Many people have to work with several Azure AD and Microsoft 365 tenants, several user accounts in the same tenant, or a combination of both. I often see people working using a single browser, or using incognito mode, signing in and out all the time.

I work with several customers, several lab and demo environments, several different users – often in the same tenant, and I work super effectively. How? Let me show you!

Profiles – that’s how!

All proper browser have a feature for this. I use Chrome, but Edge and Firefox both have this feature as well.

The whole point is that each profile has a separate set of cookies, and therefore a separate user session towards, say, the Azure Portal or the Microsoft 365 Portals. The way I do it, is that each user account I have will have a separate browser profile. Let me show you, by creating a new Microsoft 365 Demo environment (available for Microsoft partners):

So, now I need to sign in as this admin account. What I do is go to my Chrome and click the profile icon:

Now i click + Add

And Continue without an account (because I do not want to create a Google account for each profile):

Name the profile something. I usually name it something relevant and the username, like this:

After clicking Done, I will get a brand new browser instance:

We can now sign into the Azure portal:

And I usually save the password, as the password will then be saved in this separate browser profile, and choose to stay signed in:

Now I can have as many separate windows as I want, with completely separate user accounts and tenants:

Ok, cool what about PowerShell?

The difficult part about PowerShell, is that both Azure CLI and the Az PowerShell Module both have their own session handling, with support for multiple accounts, and other modules such as the Microsoft.Graph module does not support such as thing.

Microsoft.Graph Module

This module only supports a single session, so it is as simple as running Connect-MgGraph when you want to switch which tenant you are working with.
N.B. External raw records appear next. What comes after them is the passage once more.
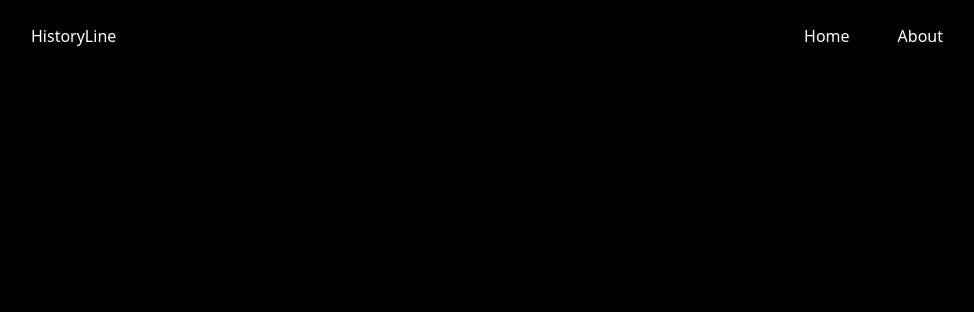
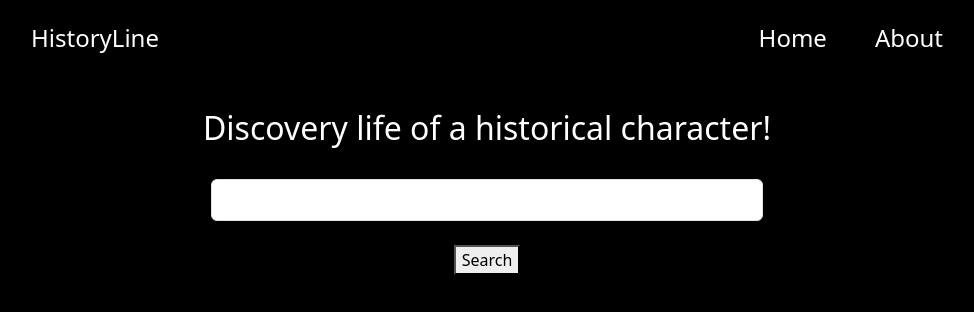
Before and after one commit to SimoneCampisi0/HistoryLine_1, a React (Vite) app: page / in a window 1280 px wide. Shown: the top 312 px of the page, without its empty margins (153-1127 px from the left). Built offline with nearby package versions, Linux system fonts and the light colour scheme.

Commit message:
Add search bar

```diff
--- a/src/App.jsx
+++ b/src/App.jsx
@@ -1,5 +1,6 @@
 import './App.css'
 import Menu from "./components/Menu.jsx";
+import Search from "./components/Search.jsx";
 
 function App() {
 
@@ -7,6 +8,7 @@ function App() {
             <div className="w-100 min-vh-100 bg-black">
                 <div className="w-75 mx-auto">
                     <Menu/>
+                    <Search/>
                 </div>
             </div>
         </>)
--- a/src/components/Menu.jsx
+++ b/src/components/Menu.jsx
@@ -2,11 +2,11 @@ function Menu() {
 
     return (
         <>
-            <div className="d-flex flex-row justify-content-between p-4 text-white">
-                <div className="">HistoryLine</div>
+            <div className="d-flex flex-row justify-content-between p-4 text-white h4">
+                <div className="" role="button">HistoryLine</div>
                 <div className="d-flex flex-row justify-content-between gap-5">
-                    <div>Home</div>
-                    <div>About</div>
+                    <div role="button">Home</div>
+                    <div role="button">About</div>
                 </div>
             </div>
         </>
--- /dev/null
+++ b/src/components/Search.jsx
@@ -0,0 +1,18 @@
+function Search() {
+    function onSearchButton () {
+        console.log("onSearchButton")
+    }
+
+    return (
+        <>
+            <div className="d-flex flex-column justify-content-center align-items-center p-4 gap-4 text-white">
+                <div className="h2">Discovery life of a historical character!</div>
+                {/*Modificare width con la lunghezza del div sopra*/}
+                <input style={{ padding: "0.50rem", width: 552 }} className="border rounded" type="text" />
+                <button onClick={onSearchButton}>Search</button>
+            </div>
+        </>
+    )
+}
+
+export default Search;
```
Also changed, not shown: src/components/Footer.jsx (added).
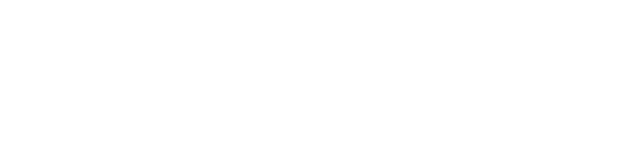
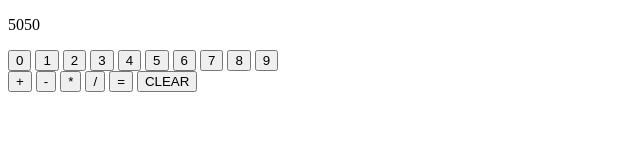
Before and after one commit to GTCode93/calculator-project, a plain HTML site: page index.html in a window 1280 px wide. Shown: the whole page, without its empty margins (0-640 px from the left). Drawn offline with Linux system fonts and the light colour scheme.

Commit message:
Add basic HTML buttons with classes and ID values

```diff
--- a/index.html
+++ b/index.html
@@ -7,6 +7,33 @@
         <title>Calculator Project</title>
     </head>
     <body>
-
+        <div id="calculator">
+            <div id="output-section">
+                <p id="output-text">5050</p>
+                <!-- 5050 is the filler for now, remove later -->
+            </div>
+            <div id="input-section">
+                <div id="digits">
+                    <button id="0-button" class="digit-button">0</button>
+                    <button id="1-button" class="digit-button">1</button>
+                    <button id="2-button" class="digit-button">2</button>
+                    <button id="3-button" class="digit-button">3</button>
+                    <button id="4-button" class="digit-button">4</button>
+                    <button id="5-button" class="digit-button">5</button>
+                    <button id="6-button" class="digit-button">6</button>
+                    <button id="7-button" class="digit-button">7</button>
+                    <button id="8-button" class="digit-button">8</button>
+                    <button id="9-button" class="digit-button">9</button>
+                </div>
+                <div id="operation-buttons">
+                    <button id="add-button" class="operation-button">+</button>
+                    <button id="subtraction-button" class="operation-button">-</button>
+                    <button id="multiply-button" class="operation-button">*</button>
+                    <button id="division-button" class="operation-button">/</button>
+                    <button id="equal-button" class="final-button">=</button>
+                    <button id="clear-button" class="final-button">CLEAR</button>
+                </div>
+            </div>
+        </div>
     </body>
 </html>
```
When running Connect-MgGraph, your last active browser window will be used for authentication, so make sure that if you want to sign into a specific profile, let’s say me purple profile above, that purple profile must be the last active browser window.
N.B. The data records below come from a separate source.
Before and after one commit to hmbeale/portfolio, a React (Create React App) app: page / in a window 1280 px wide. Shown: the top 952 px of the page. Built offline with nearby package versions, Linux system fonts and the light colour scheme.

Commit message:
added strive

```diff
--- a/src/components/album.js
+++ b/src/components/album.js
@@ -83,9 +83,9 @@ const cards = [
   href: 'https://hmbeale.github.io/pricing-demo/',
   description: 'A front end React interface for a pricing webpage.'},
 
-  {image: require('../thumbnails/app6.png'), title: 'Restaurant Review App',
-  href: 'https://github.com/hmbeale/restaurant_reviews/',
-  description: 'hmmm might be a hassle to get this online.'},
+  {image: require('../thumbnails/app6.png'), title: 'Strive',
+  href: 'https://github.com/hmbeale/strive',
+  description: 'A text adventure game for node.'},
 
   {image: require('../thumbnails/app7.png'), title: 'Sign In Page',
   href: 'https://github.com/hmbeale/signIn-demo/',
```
Connect-MgGraph -Scopes User.Read.All

Azure CLI

Azure CLI has its own global account cache that can be listed using az account list, and cleared using az account clear. The cache travels across PowerShell windows, so you cannot have one window per tenant or per user. The cache also covers which is the “default” account, so you cannot simply have several windows with different default accounts.

Same as other browser based interactive sign-in methods, the last active browser is used when triggering login. This means that when you are triggering a login, you need to make sure your last active browser window has the user session you want to access.
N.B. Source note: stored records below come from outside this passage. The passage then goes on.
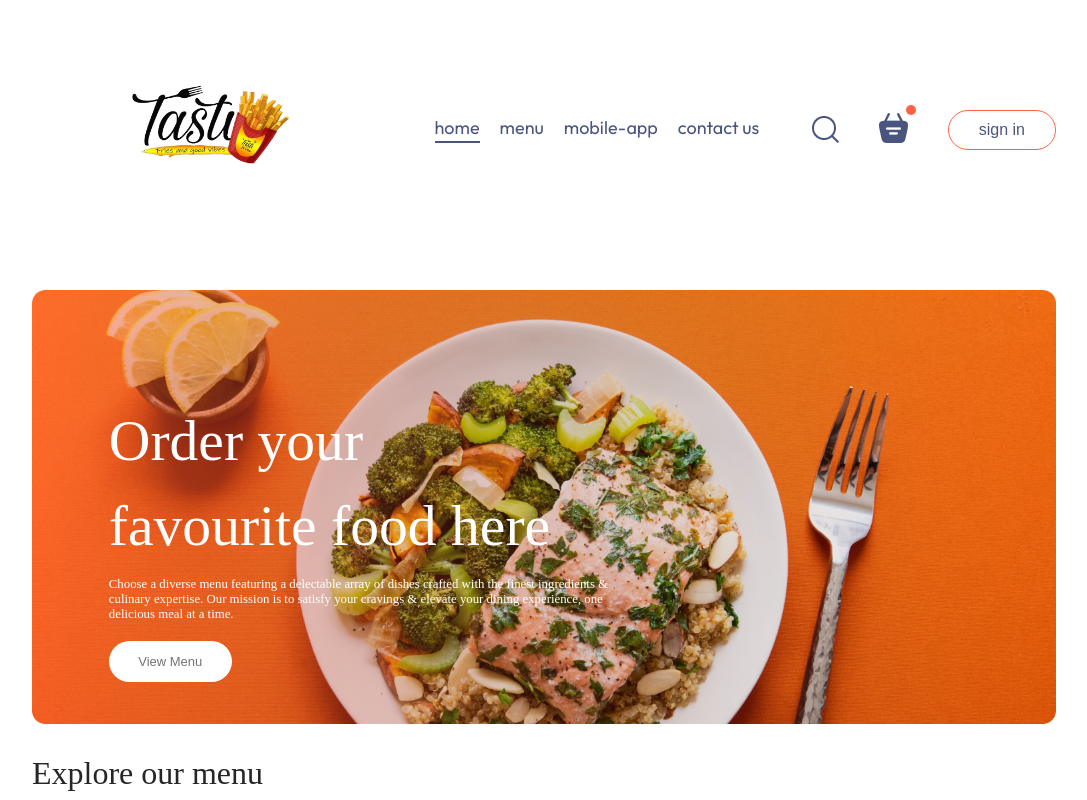
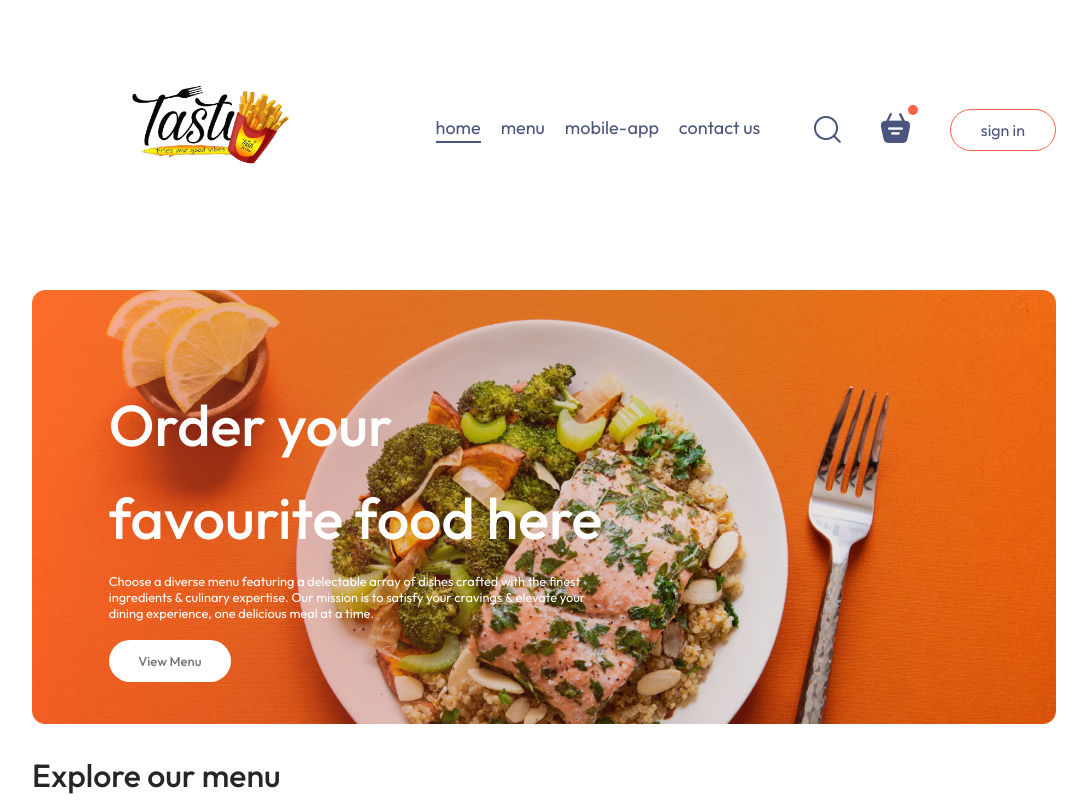
Before and after one commit to BlackOligarch/food_delivery, a React (Vite) app in the folder tasti_fries_webapp/frontend/: page / in a window 1280 px wide. Shown: the top 800 px of the page, without its empty margins (96-1183 px from the left). Built offline with nearby package versions, Linux system fonts and the light colour scheme.

Commit message:
Added a scroll behavior to the css file, to enable a smooth scroll

```diff
--- a/tasti_fries_webapp/frontend/src/index.css
+++ b/tasti_fries_webapp/frontend/src/index.css
@@ -1,7 +1,11 @@
+@import url('https://fonts.googleapis.com/css2?family=Outfit:wght@100..900&display=swap');
+
 *{
   padding: 0;
   margin: 0;
   box-sizing: border-box;
+  font-family: Outfit;
+  scroll-behavior: smooth;
 }
 
 body{
```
az login --allow-no-subscriptions

When logging into an account, that account will always be set as the default account, but you cannot guess which Azure subscription it the default one.

# Get the currently active account for az cli:
az account show

# List all active accounts in the az cli cache:
az account list

# Switch which account is active for az cli:
az account set --subscription=91871a06-4e5a-4423-bdcc-22b836cb4b3a

Az PowerShell Module

The Az PowerShell Module, much like Azure CLI ,has its own global account cache that can be listed using Get-AzContext -ListAvailable, and cleared using Clear-AzContext. The cache travels across PowerShell windows, so you cannot have one window per tenant or per user.

Connect-AzAccount

When logging into an account, that account will always be set as the default account, but you cannot guess which Azure subscription it the default one.

# Get the currently active account for the az ps module:
Get-AzContext -ListAvailable

# List all active accounts in the az ps module cache:
Get-AzContext -ListAvailable

# Switch which account is default for az ps module:
$Contexts = Get-AzContext -ListAvailable
Set-AzContext -Context $Contexts[2]

One thought on “How I work effectively with multiple Azure AD tenants and user accounts

Leave a Reply

Fill in your details below or click an icon to log in:

WordPress.com Logo

You are commenting using your WordPress.com account. Log Out /  Change )

Facebook photo

You are commenting using your Facebook account. Log Out /  Change )

Connecting to %s